It is hard not to feel incredibly sorry for the character of Miss Brill in this excellent short story. We are told that she teaches English and that she also reads the newspaper to an "invalid old gentleman" four times each week. However, without a doubt, the highlight of her week is going each Sunday at the same time to listen to the band in the Jardins Publiques--the public gardens. This is clearly an important event for her, as she takes great care in the way that she dresses. This time of the week is so important for her because she loves watching the other people in the gardens and listening in on their conversations:
She had become really quite expert, she thought, at listening as though she didn't listen, at sitting in other people's lives just for a minute while they talked round her.
It is this "sitting in other people's lives" that is the central attraction, as we can infer that Miss Brill has no "life" of her own to "sit" in, and therefore she is reduced to living other people's lives vicariously through such trips to distract her from the emptiness of her own life. As she observes more and more, she imagines that the scene before her is like a "play" in which she too has a part and is significant. However, this dream of hers is punctured rather suddenly and rudely when a couple that she imagines to be "the hero and heroine, of course, just arrived from his father's yacht" make fun of her and send her back home to her "cupboard" of a room in tears.

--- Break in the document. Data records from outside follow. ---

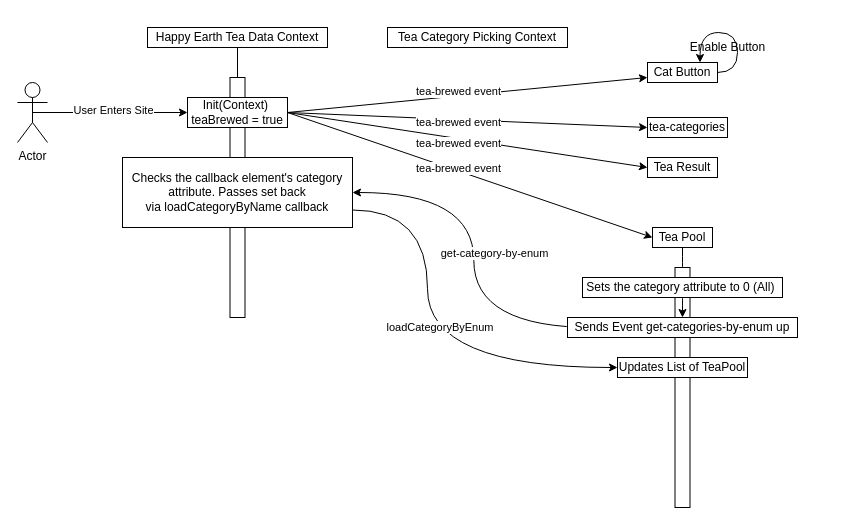
Above: InitalizationDiagram.drawio in Peter-Kang/HappyEarthTeaPicker (draw.io), before the change. Source tidied: cells renumbered, new cells numbered last; positions are measured from the earlier drawing's top-left corner, leaving out a move shared by most shapes. Both pictures are drawn from the tidied source at 100%, with x=0, y=0 at pixel (17, 27).
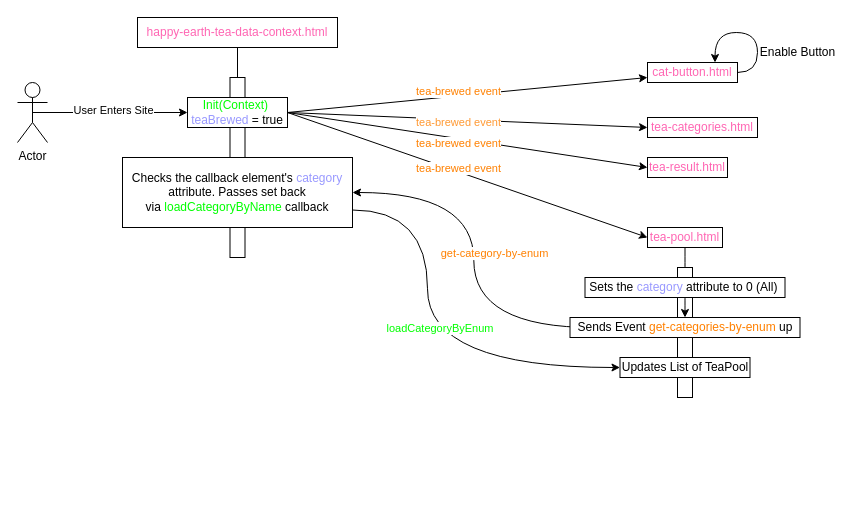
The same diagram, later.

The change refers to these unchanged cells:
```xml
<mxCell id="11" style="edgeStyle=none;rounded=0;jettySize=auto;html=1;entryX=0;entryY=0.75;entryDx=0;entryDy=0;exitX=1;exitY=0.5;exitDx=0;exitDy=0;" parent="1" edge="1" source="17" target="5">
  <mxGeometry relative="1" as="geometry" />
</mxCell>
<mxCell id="15" style="edgeStyle=none;rounded=0;jettySize=auto;html=1;exitX=1;exitY=0.5;exitDx=0;exitDy=0;entryX=0;entryY=0.5;entryDx=0;entryDy=0;" parent="1" edge="1" source="17" target="19">
  <mxGeometry relative="1" as="geometry" />
</mxCell>
<mxCell id="28" style="edgeStyle=orthogonalEdgeStyle;curved=1;rounded=0;jettySize=auto;html=1;exitX=0;exitY=0.5;exitDx=0;exitDy=0;entryX=1;entryY=0.5;entryDx=0;entryDy=0;" parent="1" edge="1" target="33">
  <mxGeometry relative="1" as="geometry">
    <mxPoint x="577.5" y="300" as="sourcePoint" />
  </mxGeometry>
</mxCell>
<mxCell id="31" style="edgeStyle=orthogonalEdgeStyle;curved=1;rounded=0;jettySize=auto;html=1;exitX=1;exitY=0.75;exitDx=0;exitDy=0;entryX=0;entryY=0.5;entryDx=0;entryDy=0;" parent="1" edge="1" source="33" target="34">
  <mxGeometry relative="1" as="geometry">
    <Array as="points">
      <mxPoint x="410" y="182" />
      <mxPoint x="410" y="340" />
    </Array>
  </mxGeometry>
</mxCell>
```

What changed in the source:
```diff
@@
     <mxCell id="2" style="rounded=0;whiteSpace=wrap;html=1;" parent="1" vertex="1">
-      <mxGeometry x="657.5" y="240" width="15" height="240" as="geometry" />
+      <mxGeometry x="660" y="240" width="15" height="130" as="geometry" />
     </mxCell>
-    <mxCell id="3" value="Happy Earth Tea Data Context" style="rounded=0;whiteSpace=wrap;html=1;" parent="1" vertex="1">
-      <mxGeometry x="130" width="180" height="20" as="geometry" />
+    <mxCell id="3" value="&lt;font color=&quot;#ff66b3&quot;&gt;happy-earth-tea-data-context.html&lt;/font&gt;" style="rounded=0;whiteSpace=wrap;html=1;" parent="1" vertex="1">
+      <mxGeometry x="120" y="-10" width="200" height="30" as="geometry" />
     </mxCell>
-    <mxCell id="4" value="Tea Category Picking Context" style="rounded=0;whiteSpace=wrap;html=1;" parent="1" vertex="1">
-      <mxGeometry x="370" width="180" height="20" as="geometry" />
-    </mxCell>
-    <mxCell id="5" value="Cat Button" style="rounded=0;whiteSpace=wrap;html=1;" parent="1" vertex="1">
-      <mxGeometry x="630" y="35" width="70" height="20" as="geometry" />
+    <mxCell id="5" value="&lt;font color=&quot;#ff66b3&quot;&gt;cat-button.html&lt;/font&gt;" style="rounded=0;whiteSpace=wrap;html=1;" parent="1" vertex="1">
+      <mxGeometry x="630" y="35" width="90" height="20" as="geometry" />
     </mxCell>
-    <mxCell id="6" value="Tea Result" style="rounded=0;whiteSpace=wrap;html=1;" parent="1" vertex="1">
-      <mxGeometry x="630" y="130" width="70" height="20" as="geometry" />
+    <mxCell id="6" value="&lt;font color=&quot;#ff66b3&quot;&gt;tea-result.html&lt;/font&gt;" style="rounded=0;whiteSpace=wrap;html=1;" parent="1" vertex="1">
+      <mxGeometry x="630" y="130" width="80" height="20" as="geometry" />
     </mxCell>
-    <mxCell id="7" value="Tea Pool" style="whiteSpace=wrap;html=1;" parent="1" vertex="1">
-      <mxGeometry x="635" y="200" width="60" height="20" as="geometry" />
+    <mxCell id="7" value="&lt;font color=&quot;#ff66b3&quot;&gt;tea-pool.html&lt;/font&gt;" style="whiteSpace=wrap;html=1;" parent="1" vertex="1">
+      <mxGeometry x="630" y="200" width="75" height="20" as="geometry" />
     </mxCell>
@@
-    <mxCell id="12" value="tea-brewed event" style="edgeLabel;html=1;align=center;verticalAlign=middle;" parent="11" vertex="1">
+    <mxCell id="12" value="&lt;font&gt;tea-brewed event&lt;/font&gt;" style="edgeLabel;html=1;align=center;verticalAlign=middle;fontColor=#FF8000;" parent="11" vertex="1">
       <mxGeometry x="-0.1" y="1" relative="1" as="geometry">
         <mxPoint x="8" y="-5" as="offset" />
       </mxGeometry>
     </mxCell>
     <mxCell id="13" style="rounded=0;whiteSpace=wrap;html=1;" parent="1" vertex="1">
-      <mxGeometry x="212.5" y="50" width="15" height="240" as="geometry" />
+      <mxGeometry x="212.5" y="50" width="15" height="180" as="geometry" />
     </mxCell>
@@
-    <mxCell id="16" value="tea-brewed event" style="edgeLabel;html=1;align=center;verticalAlign=middle;" parent="15" vertex="1">
+    <mxCell id="16" value="&lt;font color=&quot;#ff9933&quot;&gt;tea-brewed event&lt;/font&gt;" style="edgeLabel;html=1;align=center;verticalAlign=middle;" parent="15" vertex="1">
       <mxGeometry x="-0.05" y="-1" relative="1" as="geometry">
         <mxPoint y="1" as="offset" />
       </mxGeometry>
     </mxCell>
-    <mxCell id="17" value="Init(Context)&amp;nbsp; teaBrewed = true" style="rounded=0;whiteSpace=wrap;html=1;" parent="1" vertex="1">
+    <mxCell id="17" value="&lt;font color=&quot;#00ff00&quot;&gt;Init(Context)&amp;nbsp;&lt;/font&gt; &lt;font color=&quot;#9999ff&quot;&gt;teaBrewed &lt;/font&gt;= true" style="rounded=0;whiteSpace=wrap;html=1;" parent="1" vertex="1">
       <mxGeometry x="170" y="70" width="100" height="30" as="geometry" />
     </mxCell>
@@
-    <mxCell id="19" value="tea-categories" style="whiteSpace=wrap;html=1;" parent="1" vertex="1">
-      <mxGeometry x="630" y="90" width="80" height="20" as="geometry" />
+    <mxCell id="19" value="&lt;font color=&quot;#ff66b3&quot;&gt;tea-categories.html&lt;/font&gt;" style="whiteSpace=wrap;html=1;" parent="1" vertex="1">
+      <mxGeometry x="630" y="90" width="110" height="20" as="geometry" />
     </mxCell>
-    <mxCell id="20" value="tea-brewed event" style="edgeLabel;html=1;align=center;verticalAlign=middle;" parent="1" vertex="1">
+    <mxCell id="20" value="&lt;font color=&quot;#ff8000&quot;&gt;tea-brewed event&lt;/font&gt;" style="edgeLabel;html=1;align=center;verticalAlign=middle;" parent="1" vertex="1">
       <mxGeometry x="440" y="115" as="geometry" />
     </mxCell>
@@
-    <mxCell id="22" value="tea-brewed event" style="edgeLabel;html=1;align=center;verticalAlign=middle;" parent="1" vertex="1">
+    <mxCell id="22" value="&lt;font color=&quot;#ff8000&quot;&gt;tea-brewed event&lt;/font&gt;" style="edgeLabel;html=1;align=center;verticalAlign=middle;" parent="1" vertex="1">
       <mxGeometry x="440" y="140" as="geometry" />
     </mxCell>
     <mxCell id="23" style="edgeStyle=orthogonalEdgeStyle;rounded=0;orthogonalLoop=1;jettySize=auto;html=1;exitX=1;exitY=0.5;exitDx=0;exitDy=0;entryX=0.75;entryY=0;entryDx=0;entryDy=0;curved=1;" parent="1" edge="1" source="5" target="5">
       <mxGeometry relative="1" as="geometry">
         <Array as="points">
-          <mxPoint x="720" y="45" />
-          <mxPoint x="720" y="5" />
-          <mxPoint x="682" y="5" />
+          <mxPoint x="740" y="45" />
+          <mxPoint x="740" y="5" />
+          <mxPoint x="698" y="5" />
         </Array>
       </mxGeometry>
     </mxCell>
     <mxCell id="24" value="Enable Button" style="text;html=1;align=center;verticalAlign=middle;strokeColor=none;fillColor=none;" parent="1" vertex="1">
-      <mxGeometry x="660" y="5" width="100" height="30" as="geometry" />
+      <mxGeometry x="730" y="10" width="100" height="30" as="geometry" />
     </mxCell>
@@
-    <mxCell id="26" value="Sets the category attribute to 0 (All)&amp;nbsp;" style="rounded=0;whiteSpace=wrap;html=1;" parent="1" vertex="1">
-      <mxGeometry x="565" y="250" width="200" height="20" as="geometry" />
+    <mxCell id="26" value="Sets the &lt;font color=&quot;#9999ff&quot;&gt;category &lt;/font&gt;attribute to 0 (All)&amp;nbsp;" style="rounded=0;whiteSpace=wrap;html=1;" parent="1" vertex="1">
+      <mxGeometry x="567.5" y="250" width="200" height="20" as="geometry" />
     </mxCell>
@@
-    <mxCell id="29" value="get-category-by-enum" style="edgeLabel;html=1;align=center;verticalAlign=middle;" parent="28" vertex="1">
+    <mxCell id="29" value="&lt;font color=&quot;#ff8000&quot;&gt;get-category-by-enum&lt;/font&gt;" style="edgeLabel;html=1;align=center;verticalAlign=middle;" parent="28" vertex="1">
       <mxGeometry x="0.55" y="11" relative="1" as="geometry">
         <mxPoint x="56" y="49" as="offset" />
       </mxGeometry>
     </mxCell>
-    <mxCell id="30" value="Sends Event&amp;nbsp;get-categories-by-enum up" style="rounded=0;whiteSpace=wrap;html=1;" parent="1" vertex="1">
-      <mxGeometry x="550" y="290" width="230" height="20" as="geometry" />
+    <mxCell id="30" value="Sends Event&amp;nbsp;&lt;font color=&quot;#ff8000&quot;&gt;get-categories-by-enum&lt;/font&gt; up" style="rounded=0;whiteSpace=wrap;html=1;" parent="1" vertex="1">
+      <mxGeometry x="552.5" y="290" width="230" height="20" as="geometry" />
     </mxCell>
@@
-    <mxCell id="32" value="loadCategoryByEnum&amp;nbsp;" style="edgeLabel;html=1;align=center;verticalAlign=middle;" parent="31" vertex="1">
+    <mxCell id="32" value="&lt;font color=&quot;#00ff00&quot;&gt;loadCategoryByEnum&amp;nbsp;&lt;/font&gt;" style="edgeLabel;html=1;align=center;verticalAlign=middle;" parent="31" vertex="1">
       <mxGeometry x="-0.09" y="13" relative="1" as="geometry" />
     </mxCell>
-    <mxCell id="33" value="Checks the callback element's category attribute. Passes set back via&amp;nbsp;loadCategoryByName callback" style="rounded=0;whiteSpace=wrap;html=1;" parent="1" vertex="1">
+    <mxCell id="33" value="Checks the callback element's &lt;font color=&quot;#9999ff&quot;&gt;category &lt;/font&gt;attribute. Passes set back via&amp;nbsp;&lt;font color=&quot;#00ff00&quot;&gt;loadCategoryByName&lt;/font&gt; callback" style="rounded=0;whiteSpace=wrap;html=1;" parent="1" vertex="1">
       <mxGeometry x="105" y="130" width="230" height="70" as="geometry" />
     </mxCell>
     <mxCell id="34" value="Updates List of TeaPool" style="whiteSpace=wrap;html=1;" parent="1" vertex="1">
-      <mxGeometry x="600" y="330" width="130" height="20" as="geometry" />
+      <mxGeometry x="602.5" y="330" width="130" height="20" as="geometry" />
     </mxCell>
```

Miss Brill therefore is a single woman who is profoundly lonely and isolated, and goes to the gardens each week to savour something of the life that she herself has never experienced. Although she tries to forget the empty reality of her existence by elaborate illusions and fantasies designed to give her significance and meaning, and link her in with others, at the end of the tale she is forced to confront her shadow of a life.